Available data =

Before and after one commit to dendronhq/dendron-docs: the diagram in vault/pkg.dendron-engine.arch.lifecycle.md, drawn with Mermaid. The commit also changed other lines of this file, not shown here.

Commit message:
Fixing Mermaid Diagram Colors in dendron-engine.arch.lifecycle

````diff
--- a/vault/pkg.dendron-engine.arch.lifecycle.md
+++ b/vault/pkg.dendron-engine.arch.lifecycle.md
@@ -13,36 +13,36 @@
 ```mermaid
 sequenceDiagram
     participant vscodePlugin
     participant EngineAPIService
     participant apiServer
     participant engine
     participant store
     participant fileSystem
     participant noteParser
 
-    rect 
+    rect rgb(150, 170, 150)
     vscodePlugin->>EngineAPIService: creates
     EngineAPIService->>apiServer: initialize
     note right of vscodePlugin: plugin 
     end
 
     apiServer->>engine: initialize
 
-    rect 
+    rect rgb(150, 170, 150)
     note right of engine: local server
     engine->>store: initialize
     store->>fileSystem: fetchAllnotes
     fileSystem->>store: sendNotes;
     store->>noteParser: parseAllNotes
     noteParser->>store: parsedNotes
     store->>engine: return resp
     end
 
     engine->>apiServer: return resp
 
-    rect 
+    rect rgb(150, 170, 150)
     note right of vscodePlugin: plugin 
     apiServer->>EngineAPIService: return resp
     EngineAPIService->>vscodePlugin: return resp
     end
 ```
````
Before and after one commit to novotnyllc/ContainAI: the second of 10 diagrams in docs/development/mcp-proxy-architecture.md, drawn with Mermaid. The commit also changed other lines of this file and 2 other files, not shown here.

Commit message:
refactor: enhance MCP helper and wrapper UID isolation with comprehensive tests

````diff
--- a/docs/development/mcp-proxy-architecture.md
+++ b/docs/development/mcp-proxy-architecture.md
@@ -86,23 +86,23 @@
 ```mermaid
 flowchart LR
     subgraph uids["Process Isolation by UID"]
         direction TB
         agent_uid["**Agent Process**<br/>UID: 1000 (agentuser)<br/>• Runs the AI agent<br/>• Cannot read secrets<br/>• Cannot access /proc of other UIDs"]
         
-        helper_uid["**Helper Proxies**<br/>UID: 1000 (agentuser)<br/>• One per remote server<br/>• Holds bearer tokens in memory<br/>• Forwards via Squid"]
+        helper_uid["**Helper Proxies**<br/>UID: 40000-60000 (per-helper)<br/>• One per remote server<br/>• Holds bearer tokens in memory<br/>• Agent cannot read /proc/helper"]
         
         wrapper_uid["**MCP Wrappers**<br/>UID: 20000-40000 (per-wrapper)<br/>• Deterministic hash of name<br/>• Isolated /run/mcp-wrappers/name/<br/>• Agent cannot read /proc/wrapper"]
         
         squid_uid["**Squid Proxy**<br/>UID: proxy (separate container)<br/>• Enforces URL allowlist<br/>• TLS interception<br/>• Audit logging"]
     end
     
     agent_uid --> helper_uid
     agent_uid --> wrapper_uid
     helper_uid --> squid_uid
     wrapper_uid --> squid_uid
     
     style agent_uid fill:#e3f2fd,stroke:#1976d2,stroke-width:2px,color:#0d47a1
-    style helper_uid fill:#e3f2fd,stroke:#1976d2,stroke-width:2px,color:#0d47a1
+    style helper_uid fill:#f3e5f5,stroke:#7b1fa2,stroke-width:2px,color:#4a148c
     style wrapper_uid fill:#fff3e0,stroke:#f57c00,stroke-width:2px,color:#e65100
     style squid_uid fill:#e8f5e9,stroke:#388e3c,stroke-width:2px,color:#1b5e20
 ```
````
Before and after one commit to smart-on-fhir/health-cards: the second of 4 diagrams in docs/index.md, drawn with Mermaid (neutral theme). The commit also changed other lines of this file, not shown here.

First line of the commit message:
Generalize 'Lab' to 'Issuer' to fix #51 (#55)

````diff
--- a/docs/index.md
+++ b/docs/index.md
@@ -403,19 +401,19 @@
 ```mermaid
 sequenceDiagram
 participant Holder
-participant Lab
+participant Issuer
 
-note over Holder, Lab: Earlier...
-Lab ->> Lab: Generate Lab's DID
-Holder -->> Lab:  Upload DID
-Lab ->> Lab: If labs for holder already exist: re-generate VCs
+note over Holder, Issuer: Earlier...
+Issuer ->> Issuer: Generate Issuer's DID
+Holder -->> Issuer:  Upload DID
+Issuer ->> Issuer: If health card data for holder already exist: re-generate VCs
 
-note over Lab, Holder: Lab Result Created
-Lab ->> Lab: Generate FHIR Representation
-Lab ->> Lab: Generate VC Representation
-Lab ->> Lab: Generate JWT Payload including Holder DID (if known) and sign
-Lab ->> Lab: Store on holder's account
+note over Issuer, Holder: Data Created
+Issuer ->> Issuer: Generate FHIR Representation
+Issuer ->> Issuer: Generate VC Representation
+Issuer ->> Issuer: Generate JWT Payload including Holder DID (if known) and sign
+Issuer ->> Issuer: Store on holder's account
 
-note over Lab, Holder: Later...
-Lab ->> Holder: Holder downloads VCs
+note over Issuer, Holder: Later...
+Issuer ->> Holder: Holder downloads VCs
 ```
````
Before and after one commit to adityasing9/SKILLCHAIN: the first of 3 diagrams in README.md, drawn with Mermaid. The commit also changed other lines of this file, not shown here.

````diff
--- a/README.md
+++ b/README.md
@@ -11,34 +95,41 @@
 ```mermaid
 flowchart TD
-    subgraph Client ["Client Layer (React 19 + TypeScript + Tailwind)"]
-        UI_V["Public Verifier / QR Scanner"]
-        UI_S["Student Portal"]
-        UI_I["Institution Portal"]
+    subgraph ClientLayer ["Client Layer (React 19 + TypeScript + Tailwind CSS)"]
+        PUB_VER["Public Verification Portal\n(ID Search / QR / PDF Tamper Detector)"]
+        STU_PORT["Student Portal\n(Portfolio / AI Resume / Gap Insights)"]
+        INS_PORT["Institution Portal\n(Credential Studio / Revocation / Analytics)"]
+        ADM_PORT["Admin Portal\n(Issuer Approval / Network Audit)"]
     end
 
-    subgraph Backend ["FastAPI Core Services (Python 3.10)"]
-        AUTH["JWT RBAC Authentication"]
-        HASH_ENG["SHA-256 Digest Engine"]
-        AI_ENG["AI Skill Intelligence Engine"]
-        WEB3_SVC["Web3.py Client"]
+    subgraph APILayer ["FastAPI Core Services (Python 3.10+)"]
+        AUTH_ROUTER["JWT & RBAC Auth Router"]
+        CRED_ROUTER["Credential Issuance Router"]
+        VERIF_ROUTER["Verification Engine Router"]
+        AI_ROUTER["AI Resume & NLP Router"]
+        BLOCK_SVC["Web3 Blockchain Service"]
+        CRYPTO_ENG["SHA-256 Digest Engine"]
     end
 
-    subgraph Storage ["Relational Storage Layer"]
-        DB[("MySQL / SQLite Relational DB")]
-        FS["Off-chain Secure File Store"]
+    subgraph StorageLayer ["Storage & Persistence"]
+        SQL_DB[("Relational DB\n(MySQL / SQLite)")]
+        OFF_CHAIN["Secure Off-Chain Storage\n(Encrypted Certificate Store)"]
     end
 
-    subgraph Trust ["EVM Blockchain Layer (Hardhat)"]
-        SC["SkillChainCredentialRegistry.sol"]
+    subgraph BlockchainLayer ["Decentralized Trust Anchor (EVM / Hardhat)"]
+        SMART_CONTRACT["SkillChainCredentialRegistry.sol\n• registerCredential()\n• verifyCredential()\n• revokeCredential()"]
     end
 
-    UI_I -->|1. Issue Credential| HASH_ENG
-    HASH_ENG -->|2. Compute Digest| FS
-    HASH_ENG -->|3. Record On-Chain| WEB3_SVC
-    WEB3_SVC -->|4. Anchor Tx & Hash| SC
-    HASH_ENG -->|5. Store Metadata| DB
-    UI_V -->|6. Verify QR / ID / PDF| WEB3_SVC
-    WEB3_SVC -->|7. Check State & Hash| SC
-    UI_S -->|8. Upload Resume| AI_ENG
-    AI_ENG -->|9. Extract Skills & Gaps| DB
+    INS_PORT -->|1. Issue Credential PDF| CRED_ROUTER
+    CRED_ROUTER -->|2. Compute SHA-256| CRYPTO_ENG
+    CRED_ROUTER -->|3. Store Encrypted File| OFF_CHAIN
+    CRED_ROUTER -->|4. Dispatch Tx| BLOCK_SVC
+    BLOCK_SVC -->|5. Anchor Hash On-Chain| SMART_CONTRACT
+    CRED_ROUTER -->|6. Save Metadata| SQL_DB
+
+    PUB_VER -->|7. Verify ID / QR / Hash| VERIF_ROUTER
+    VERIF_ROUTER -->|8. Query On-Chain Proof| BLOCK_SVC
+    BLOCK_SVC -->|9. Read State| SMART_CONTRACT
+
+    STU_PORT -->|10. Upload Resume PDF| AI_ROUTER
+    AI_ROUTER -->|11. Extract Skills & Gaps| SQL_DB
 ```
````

Try it = Begin with the line above that has "noteParser->>store: parsedNotes" and continue through the line that has "apiServer->>EngineAPIService: return resp", setting each one down exactly. Stop there.

Solution for this task =
     noteParser->>store: parsedNotes
     store->>engine: return resp
     end
 
     engine->>apiServer: return resp
 
-    rect 
+    rect rgb(150, 170, 150)
     note right of vscodePlugin: plugin 
     apiServer->>EngineAPIService: return resp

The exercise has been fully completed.